The story winds up and down those famous stairs, through the seedier sides of the district and amongst the bobos, Corsican separatists, and flics on the take. Aimee soon finds links to her fathers past which could lead to discovering who organized the bombing on the Place Vendome that killed him. Even though she is warned off the case at every turn, she believes the answers she is searching for is within her grasp, if she can just make that one last connection.
There were always ghosts, she thought, and they were even more poignant at this time of year: souls, wandering at night over the cobblestones, flitting through the dark, paved courtyards, leaving exhalations of the past behind them.

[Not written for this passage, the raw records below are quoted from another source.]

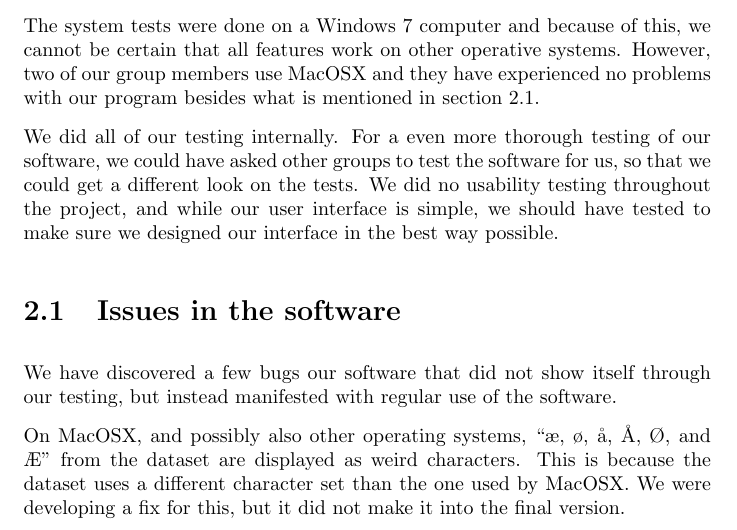
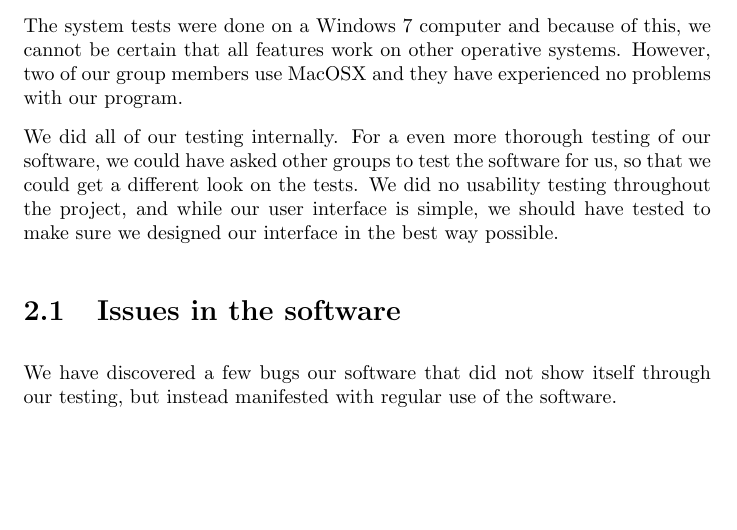
Before and after one commit to itu-bswu/KF04, a LaTeX thesis (report/finalReport/finalReport.tex): part of page 4 of 7, cut so that both start at the same text, the shorter picture padded with empty space. Compiled offline with pdfLaTeX; the source files are stored in an older character set and shown here as Unicode.

Commit message:
Removed part about danish characters in the report.

```diff
--- a/report/finalReport/finalReport.tex
+++ b/report/finalReport/finalReport.tex
@@ -67,29 +67,26 @@ slowly.
 
 The system tests were done on a Windows 7 computer and because of this, we
 cannot be certain that all features work on other operative systems. However,
-two of our group members use MacOSX and they have experienced no problems with
-our program besides what is mentioned in section \ref{PRC-BUGS}.
+two of our group members use MacOSX and they have experienced no problems
+with our program.
 
 We did all of our testing internally. For a even more thorough testing of our
 software, we could have asked other groups to test the software for us, so that
 we could get a different look on the tests. We did no usability testing
 throughout the project, and while our user interface is simple, we should have
 tested to make sure we designed our interface in the best way possible.
+
 \section{Issues in the software}
 \label{PRC-BUGS}
 We have discovered a few bugs our software that did not show itself through our
 testing, but instead manifested with regular use of the software.
-
-On MacOSX, and possibly also other operating systems, ``æ, ø, å, Å, Ø, and Æ''
-from the dataset are displayed as weird characters. This is because the dataset
-uses a different character set than the one used by MacOSX. We were developing a
-fix for this, but it did not make it into the final version.
 
 We have a bug in our zoom-function, which enables the user to zoom very far in
 by zooming in, then resizing the window. This caused the program to be locked at
 a very far zoomed in view, but we chose to let the user zoom out when they are
 zoomed far in. The problem with zooming too far in can still happen, but the
 view is not locked when it happens.
+
 \section{Future features}
 \label{PRC-FF}
 If we had had time, we would have included more features in our program. We feel
```
Also changed, not shown: report/finalReport/finalReport.tex (1 more changed lines).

In other Aimee news, Guy comes to his senses, realizing he can’t change her, so he leaves and takes a post with Doctores Without Borders in the Sudan. I was not saddened by that turn of events. Bye bye, Guy, don’t let the door hit you on the way out.